#### TASK ITEM:
Print every record exactly, but leave out the pictures.

[Before-and-after change data]
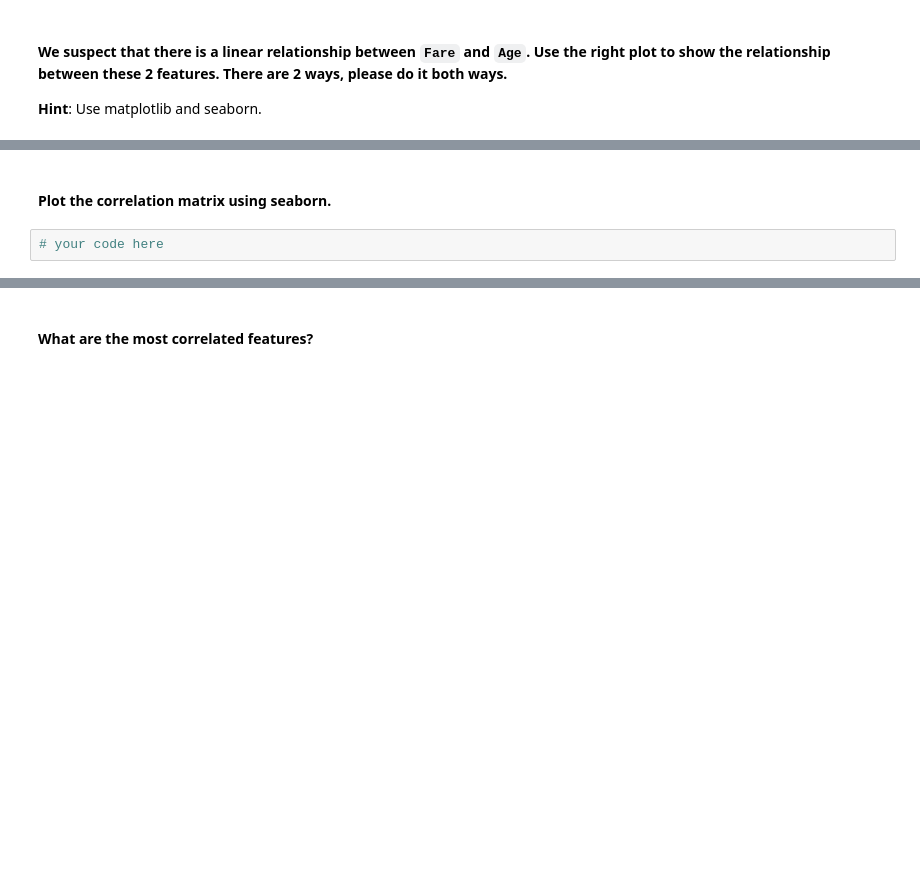
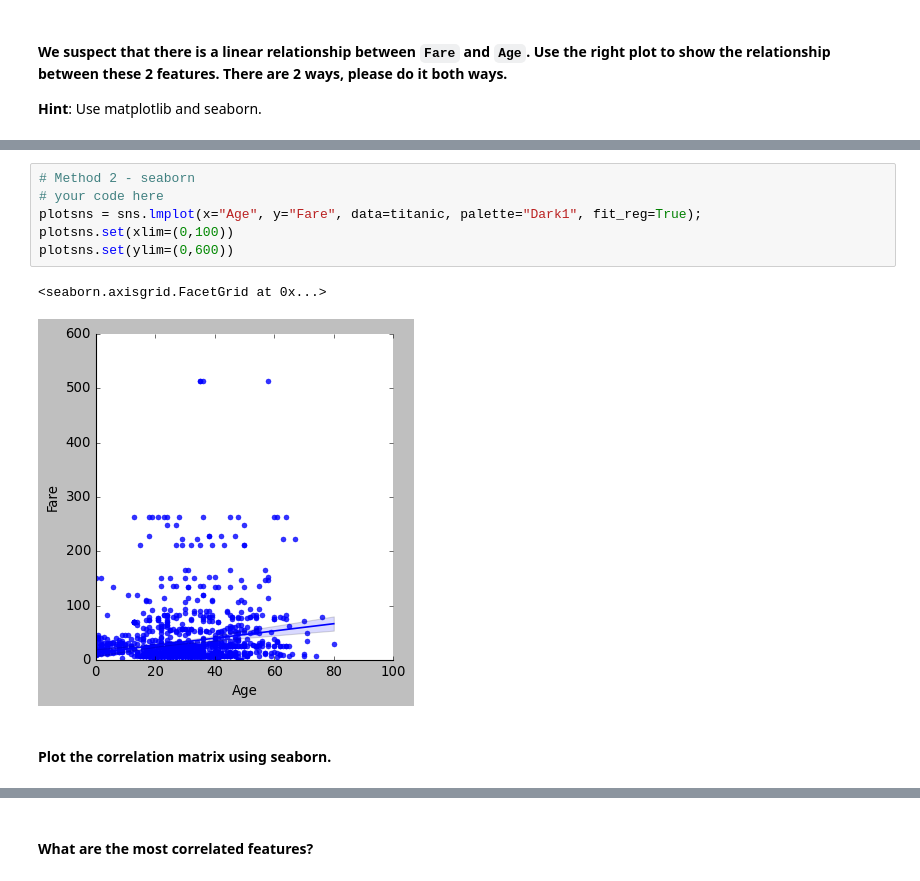
Before and after one commit to marciafof/DAFT_0116_OTALORAMarcia, a Jupyter notebook: module_2/Lab_1_Matplotlib-and-Seaborn/main.ipynb, the cells around one changed output, grey strips where cells are left out. Saved outputs shown, nothing was run; the diff lists cells and outputs as text; blank space fills up the shorter version.

```diff
--- a/module_2/Lab_1_Matplotlib-and-Seaborn/main.ipynb
+++ b/module_2/Lab_1_Matplotlib-and-Seaborn/main.ipynb
@@ -452,4 +456,11 @@ It gives a hint on
+# %%
+# Method 2 - seaborn
+# your code here
+plotsns = sns.lmplot(x="Age", y="Fare", data=titanic, palette="Dark1", fit_reg=True);
+plotsns.set(xlim=(0,100))
+plotsns.set(ylim=(0,600))
+# %% [output]
+<seaborn.axisgrid.FacetGrid at 0x...>
+[figure, added]
 # %% [markdown]
 #### Plot the correlation matrix using seaborn.
-# %%
-# your code here
```
Also changed, not shown: parts of 8 cells of this notebook.
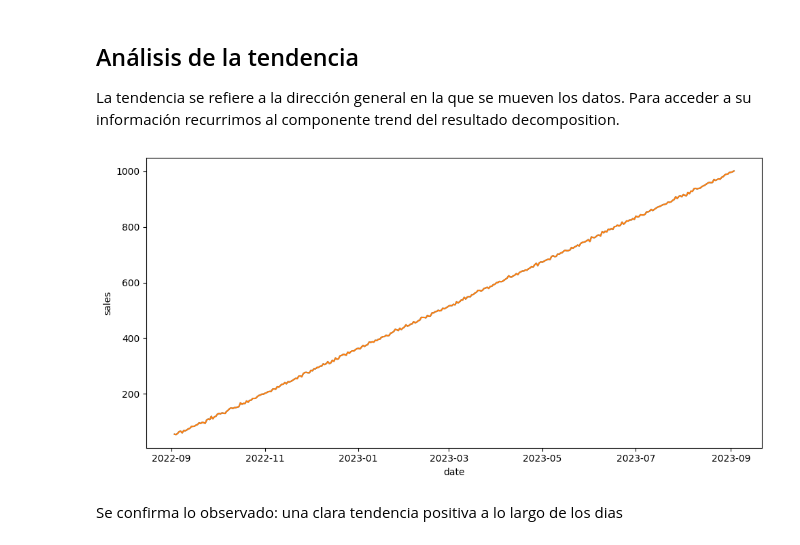
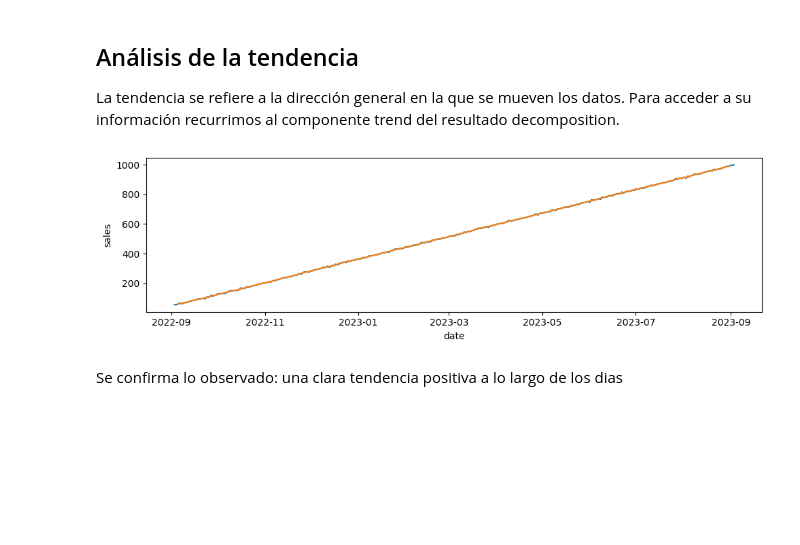
Before and after one commit to Betaniammc/streamlit, a Jupyter notebook: src/10-time-series-forecasting-sales.ipynb, the cells around one changed output. Cells and saved outputs as stored; diff of their text form; code cells hidden in the pictures; blank space fills up the shorter version.

```diff
--- a/src/10-time-series-forecasting-sales.ipynb
+++ b/src/10-time-series-forecasting-sales.ipynb
@@ -151,5 +156,5 @@ Utilizamos la función seasonal_decompose de la biblioteca statsmodels para desc
 # %%
-decomposition = seasonal_decompose(ts, period = 1)
+decomposition = seasonal_decompose(ts, period = 7)
 decomposition
 # %% [output]
 <statsmodels.tsa.seasonal.DecomposeResult at 0x...>
@@ -160,16 +165,16 @@ La tendencia se refiere a la dirección general en la que se mueven los datos. P
 # %%
 trend = decomposition.trend
 
-fig, axis = plt.subplots(figsize = (10, 5))
+fig, axis = plt.subplots(figsize = (10, 3))
 
 sns.lineplot(data = ts)
 sns.lineplot(data = trend)
 
 plt.tight_layout()
 
 plt.show()
 # %% [output]
-[figure, old version]
+[figure, new version]
 # %% [markdown]
 Se confirma lo observado: una clara tendencia positiva a lo largo de los dias
 # %% [markdown]
```
Also changed, not shown: parts of 23 cells of this notebook, 1 other file.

#### COMPLETED EXERCISE:
Before and after one commit to marciafof/DAFT_0116_OTALORAMarcia, a Jupyter notebook: module_2/Lab_1_Matplotlib-and-Seaborn/main.ipynb, the cells around one changed output, grey strips where cells are left out. Saved outputs shown, nothing was run; the diff lists cells and outputs as text; blank space fills up the shorter version.

```diff
--- a/module_2/Lab_1_Matplotlib-and-Seaborn/main.ipynb
+++ b/module_2/Lab_1_Matplotlib-and-Seaborn/main.ipynb
@@ -452,4 +456,11 @@ It gives a hint on
+# %%
+# Method 2 - seaborn
+# your code here
+plotsns = sns.lmplot(x="Age", y="Fare", data=titanic, palette="Dark1", fit_reg=True);
+plotsns.set(xlim=(0,100))
+plotsns.set(ylim=(0,600))
+# %% [output]
+<seaborn.axisgrid.FacetGrid at 0x...>
+[figure, added]
 # %% [markdown]
 #### Plot the correlation matrix using seaborn.
-# %%
-# your code here
```
Also changed, not shown: parts of 8 cells of this notebook.
Before and after one commit to Betaniammc/streamlit, a Jupyter notebook: src/10-time-series-forecasting-sales.ipynb, the cells around one changed output. Cells and saved outputs as stored; diff of their text form; code cells hidden in the pictures; blank space fills up the shorter version.

```diff
--- a/src/10-time-series-forecasting-sales.ipynb
+++ b/src/10-time-series-forecasting-sales.ipynb
@@ -151,5 +156,5 @@ Utilizamos la función seasonal_decompose de la biblioteca statsmodels para desc
 # %%
-decomposition = seasonal_decompose(ts, period = 1)
+decomposition = seasonal_decompose(ts, period = 7)
 decomposition
 # %% [output]
 <statsmodels.tsa.seasonal.DecomposeResult at 0x...>
@@ -160,16 +165,16 @@ La tendencia se refiere a la dirección general en la que se mueven los datos. P
 # %%
 trend = decomposition.trend
 
-fig, axis = plt.subplots(figsize = (10, 5))
+fig, axis = plt.subplots(figsize = (10, 3))
 
 sns.lineplot(data = ts)
 sns.lineplot(data = trend)
 
 plt.tight_layout()
 
 plt.show()
 # %% [output]
-[figure, old version]
+[figure, new version]
 # %% [markdown]
 Se confirma lo observado: una clara tendencia positiva a lo largo de los dias
 # %% [markdown]
```
Also changed, not shown: parts of 23 cells of this notebook, 1 other file.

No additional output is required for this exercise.